[Data for this exercise — start]

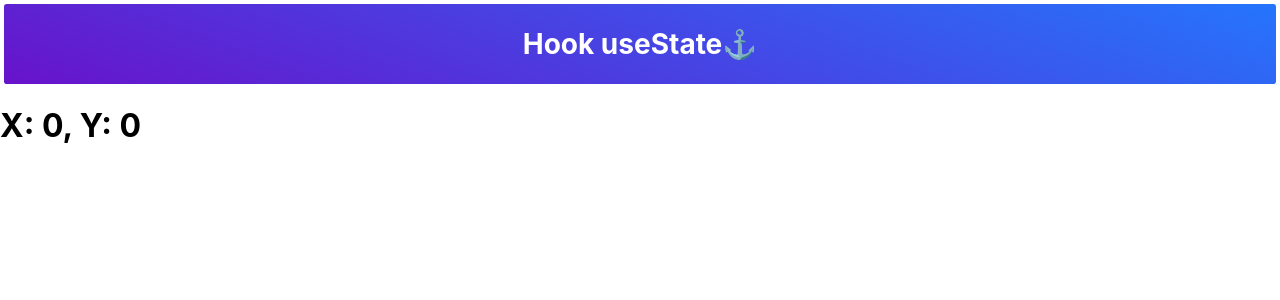
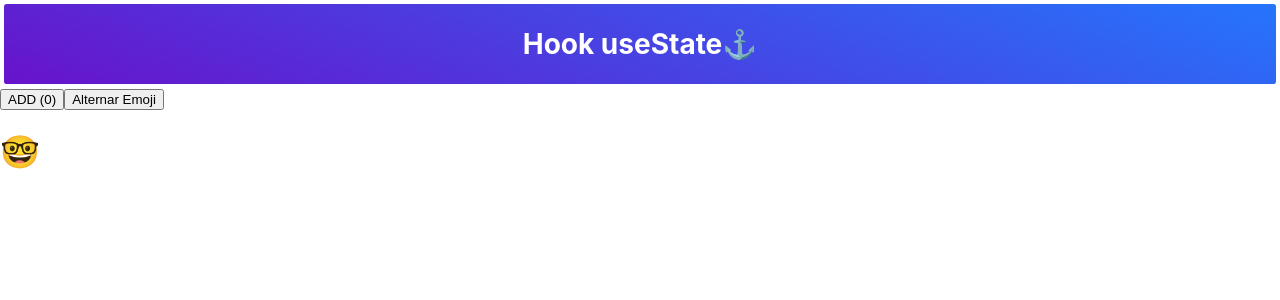
Before and after one commit to tavolafourcade/react-hooks-training, a React (Create React App) app: page / in a window 1280 px wide. Shown: the top 300 px of the page. Built offline with nearby package versions, Linux system fonts and the light colour scheme.

Commit message:
[ UPDATE ] Implementation of useEffect without any control

```diff
--- a/src/App.js
+++ b/src/App.js
@@ -27,29 +27,34 @@ const Header = () => {
 }
 
 const App = () => {
-  const [ mouseX, setMouseX ] = useState(0)
-  const [ mouseY, setMouseY ] = useState(0)
+  const [ num, setNum ] = useState(0)
+  const [ emoji, setEmoji ] = useState('🤓')
 
+  useEffect(()=> {
+    alert('useEffect')
+  })
 
-  const handleMove = (e) => {
-    // Storing the coursor coordenates
-    setMouseX(e.clientX)
-    setMouseY(e.clientY)
+  const addClicks = () => {
+    setNum(num + 1)
+  }
 
+  const toggleEmoji = () => {
+    const nextEmoji = emoji === '🤓' ? '🥳' : '🤓'
+    setEmoji(nextEmoji)
   }
-  useEffect(()=> {
-    window.addEventListener('mouseover', handleMove)
-
-    return () => {
-      window.removeEventListener('mouseover', handleMove)
-
-    }
-  })
 
   return (
     <div>
       <Header/>
-      <h1>X: {mouseX}, Y: {mouseY}</h1>
+      <button onClick={addClicks}>
+          ADD ({ num })
+      </button>
+      <button onClick={toggleEmoji}>
+        Alternar Emoji
+      </button>
+      <h1>
+        { emoji }
+      </h1>
     </div>
   )
 }
```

[Data for this exercise — finish]

▶ [Task directions] Pull every line with "button" from the records.

▶ [Expected answer]
+      <button onClick={addClicks}>
+      </button>
+      <button onClick={toggleEmoji}>
+      </button>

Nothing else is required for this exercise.